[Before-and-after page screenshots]
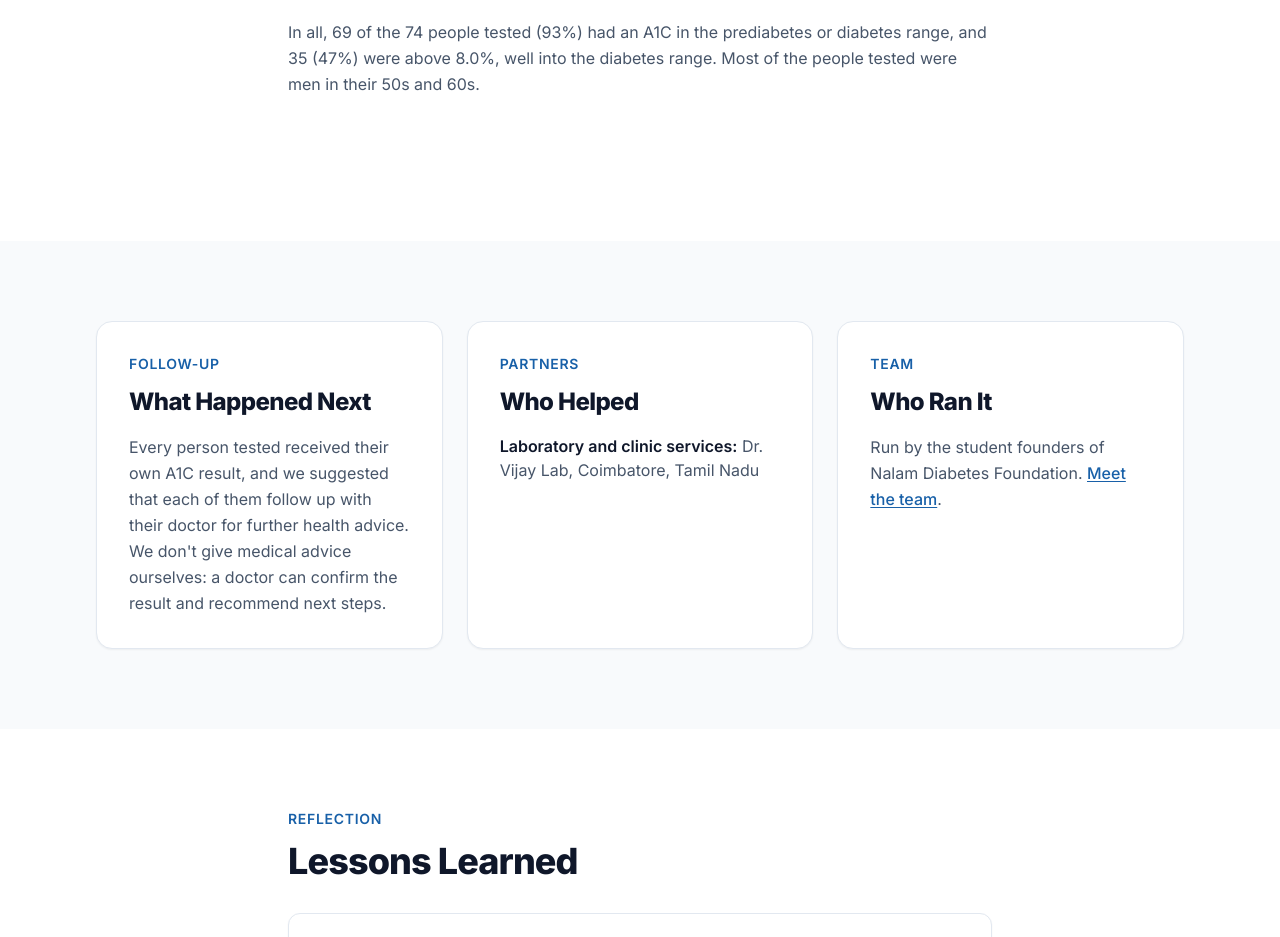
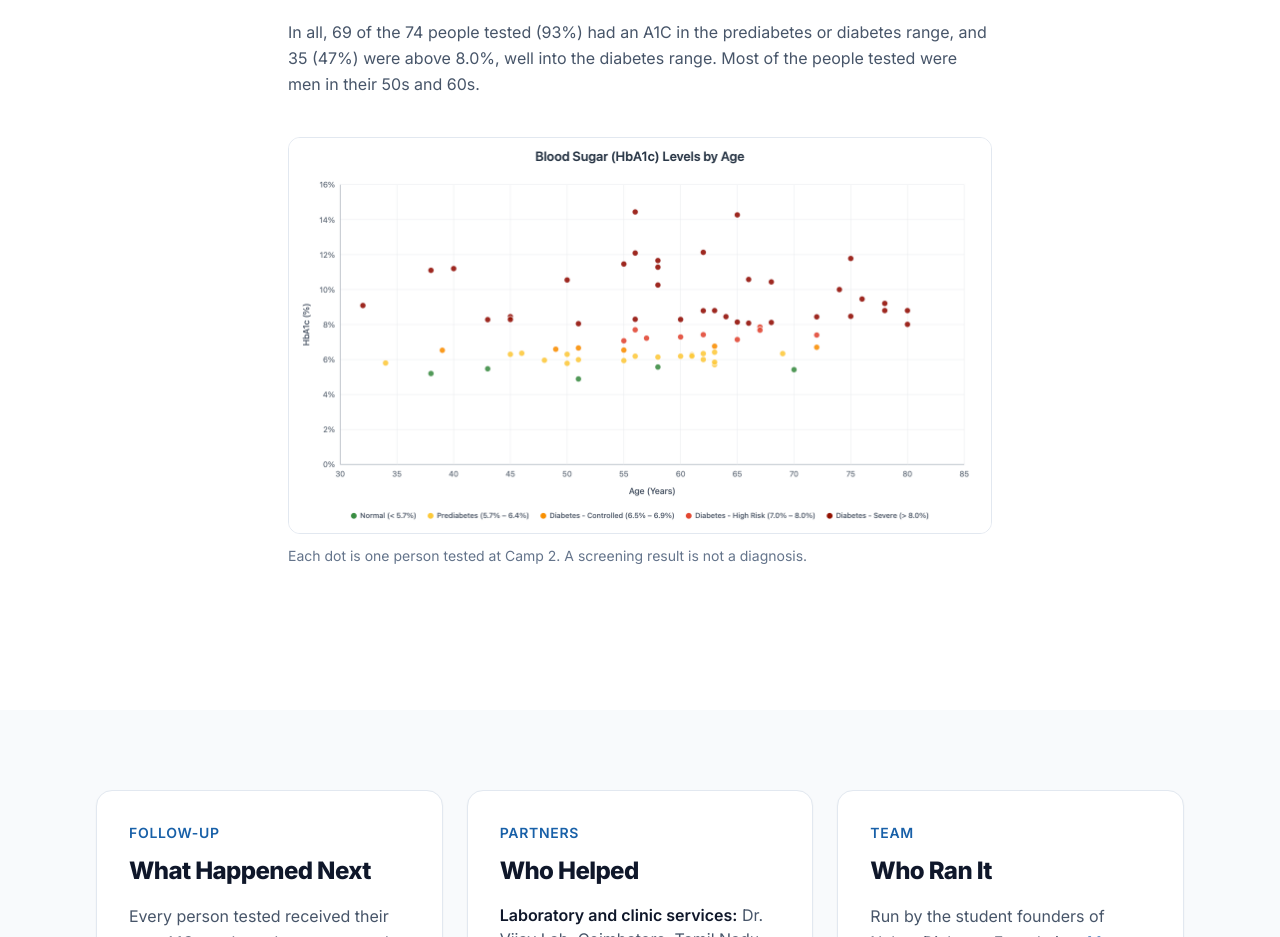
Before and after one commit to sgmaze/nalamdiabetese, a plain HTML site: page camp-2.html in a window 1280 px wide. Shown: the part 1080-2017 px from the top of the page. Drawn offline with nearby package versions, Linux system fonts and the light colour scheme.

Commit message:
Add A1C-by-age scatter plot to Camp 2 results; match the exception's limits to it

```diff
--- a/camp-2.html
+++ b/camp-2.html
@@ -161,6 +161,11 @@
                 <p class="text-slate-600 mt-8 leading-relaxed">
                     In all, 69 of the 74 people tested (93%) had an A1C in the prediabetes or diabetes range, and 35 (47%) were above 8.0%, well into the diabetes range. Most of the people tested were men in their 50s and 60s.
                 </p>
+                <!-- A1C scatter plot: the one allowed exception to the data rules (see README.md) -->
+                <figure class="mt-10">
+                    <img src="images/camp-2-a1c-by-age.png" alt="Scatter plot of A1C by age for the people tested at Camp 2. Results at or above 5.7%, the start of the prediabetes range, appear at every age, and many are above 8%." class="w-full rounded-xl border border-slate-200" width="1408" height="792" loading="lazy">
+                    <figcaption class="text-sm text-slate-500 mt-3">Each dot is one person tested at Camp 2. A screening result is not a diagnosis.</figcaption>
+                </figure>
             </div>
 
             <!-- Newly identified vs. already knew: remove "hidden" when the totals are ready.
```
Also changed, not shown: camp-template.html (+1 -1 lines), images/camp-2-a1c-by-age.png (added), 1 other file.
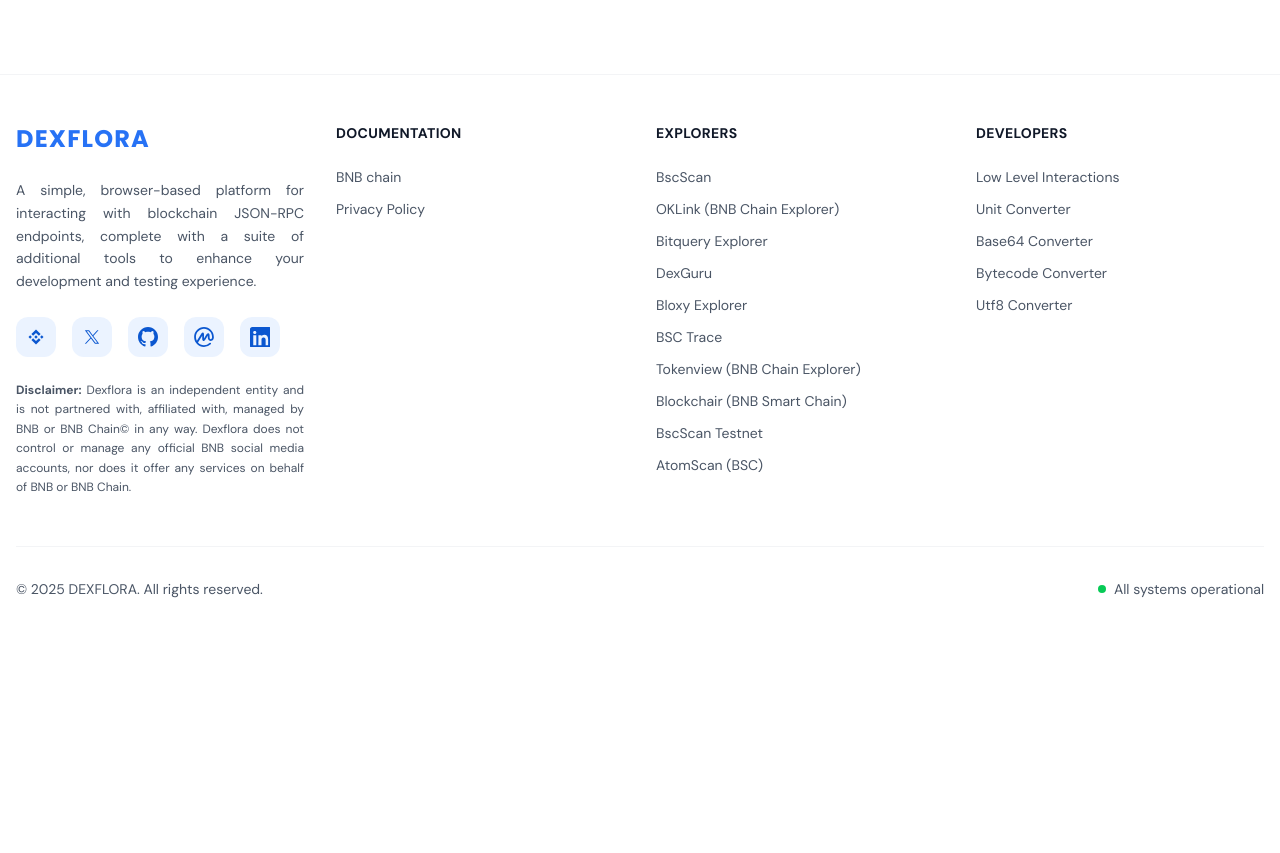
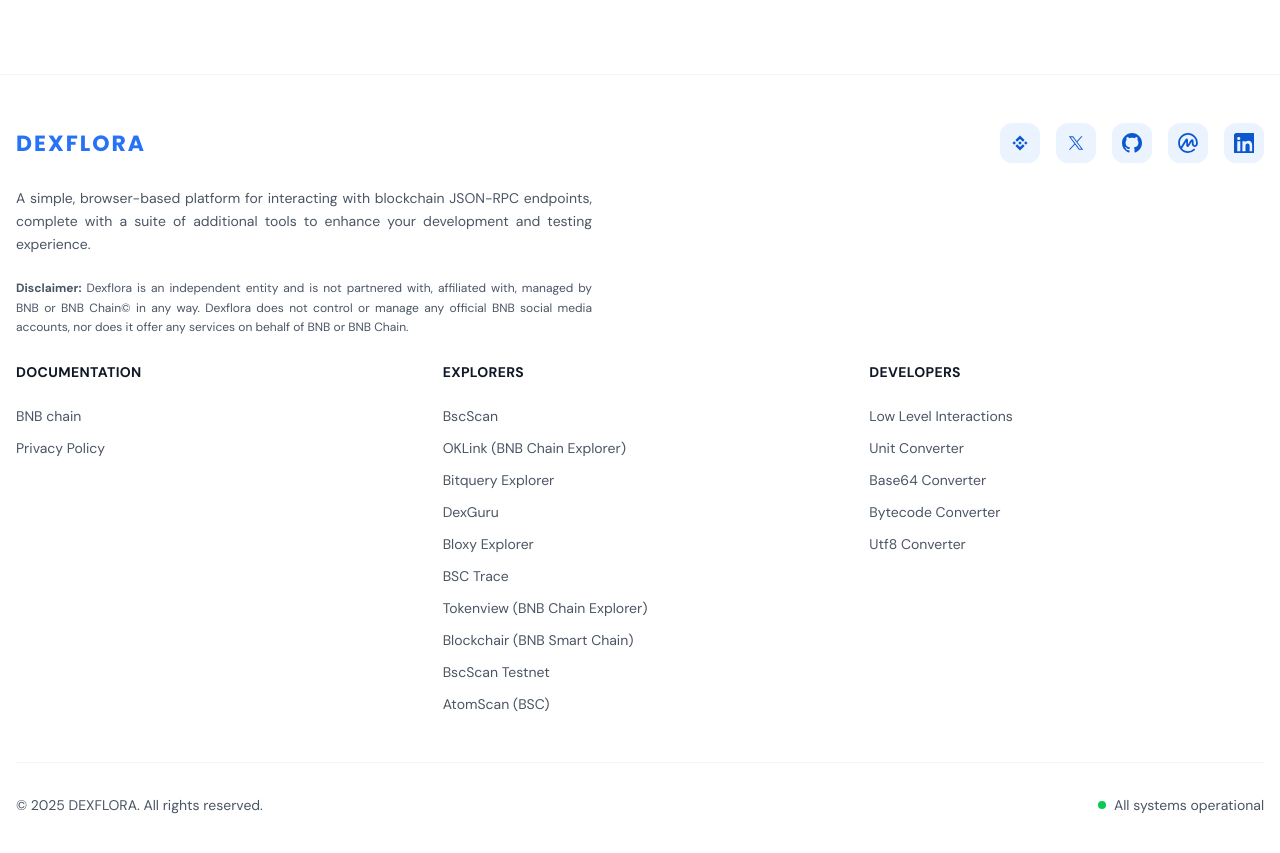
Before and after one commit to reactit3/dexflora, a Next.js app: page / in a window 1280 px wide. Shown: the part 1460-2313 px from the top of the page. Before the commit the page ends 2107 px from the top, so only its background shows below. Built offline with nearby package versions, Linux system fonts and the light colour scheme; no server answers.

Commit message:
updated the footer layout

```diff
--- a/components/Footer.tsx
+++ b/components/Footer.tsx
@@ -42,20 +42,14 @@
   return (
     <footer className="bg-white border-t border-gray-100 mt-16 relative ">
       <div className="  px-4 py-12">
-        {/* Main Footer Content */}
-        <div className="grid grid-cols-1 md:grid-cols-2 lg:grid-cols-4 gap-8 mb-12">
-          {/* Brand Section */}
-          <div className="lg:col-span-1">
+        {/* Brand Section */}
+        <div>
+          <div className="md:flex md:items-center md:justify-between">
             <Link href="/" className="inline-block mb-6">
-              <h3 className="font-poppins text-2xl tracking-wider text-brand font-bold">
+              <h3 className="font-poppins text-[22px] tracking-[2px] text-brand">
                 DEXFLORA
               </h3>
             </Link>
-            <p className="text-gray-600 text-sm leading-relaxed mb-6 text-justify">
-              A simple, browser-based platform for interacting with blockchain
-              JSON-RPC endpoints, complete with a suite of additional tools to
-              enhance your development and testing experience.
-            </p>
 
             {/* Social Links */}
             <div className="flex items-center gap-4 mb-6">
@@ -72,9 +66,17 @@
                 </a>
               ))}
             </div>
+          </div>
+
+          <div className="max-w-xl">
+            <p className="text-gray-600 text-sm leading-relaxed mb-6 text-justify">
+              A simple, browser-based platform for interacting with blockchain
+              JSON-RPC endpoints, complete with a suite of additional tools to
+              enhance your development and testing experience.
+            </p>
 
             {/* Disclaimer */}
-            <p className="text-xs text-gray-600 leading-relaxed text-justify">
+            <p className="text-xs text-gray-600 leading-relaxed mb-6 text-justify">
               <strong>Disclaimer:</strong> Dexflora is an independent entity and
               is not partnered with, affiliated with, managed by BNB or BNB
               Chain© in any way. Dexflora does not control or manage any
@@ -82,7 +84,9 @@
               on behalf of BNB or BNB Chain.
             </p>
           </div>
-
+        </div>
+        {/* Main Footer Content */}
+        <div className="grid grid-cols-1 md:grid-cols-2 lg:grid-cols-3 gap-8 mb-12">
           {/* Footer Links Sections */}
           {navSections.map((section, sectionIndex) => (
             <div key={section.title} className="lg:col-span-1">
```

### Task details
Set down only the lines above that fall between the line holding "Add A1C-by-age scatter" and the line holding "Also changed, not", inclusive, keeping each exact.

### Output of the exercise
Add A1C-by-age scatter plot to Camp 2 results; match the exception's limits to it

```diff
--- a/camp-2.html
+++ b/camp-2.html
@@ -161,6 +161,11 @@
                 <p class="text-slate-600 mt-8 leading-relaxed">
                     In all, 69 of the 74 people tested (93%) had an A1C in the prediabetes or diabetes range, and 35 (47%) were above 8.0%, well into the diabetes range. Most of the people tested were men in their 50s and 60s.
                 </p>
+                <!-- A1C scatter plot: the one allowed exception to the data rules (see README.md) -->
+                <figure class="mt-10">
+                    <img src="images/camp-2-a1c-by-age.png" alt="Scatter plot of A1C by age for the people tested at Camp 2. Results at or above 5.7%, the start of the prediabetes range, appear at every age, and many are above 8%." class="w-full rounded-xl border border-slate-200" width="1408" height="792" loading="lazy">
+                    <figcaption class="text-sm text-slate-500 mt-3">Each dot is one person tested at Camp 2. A screening result is not a diagnosis.</figcaption>
+                </figure>
             </div>
 
             <!-- Newly identified vs. already knew: remove "hidden" when the totals are ready.
```
Also changed, not shown: camp-template.html (+1 -1 lines), images/camp-2-a1c-by-age.png (added), 1 other file.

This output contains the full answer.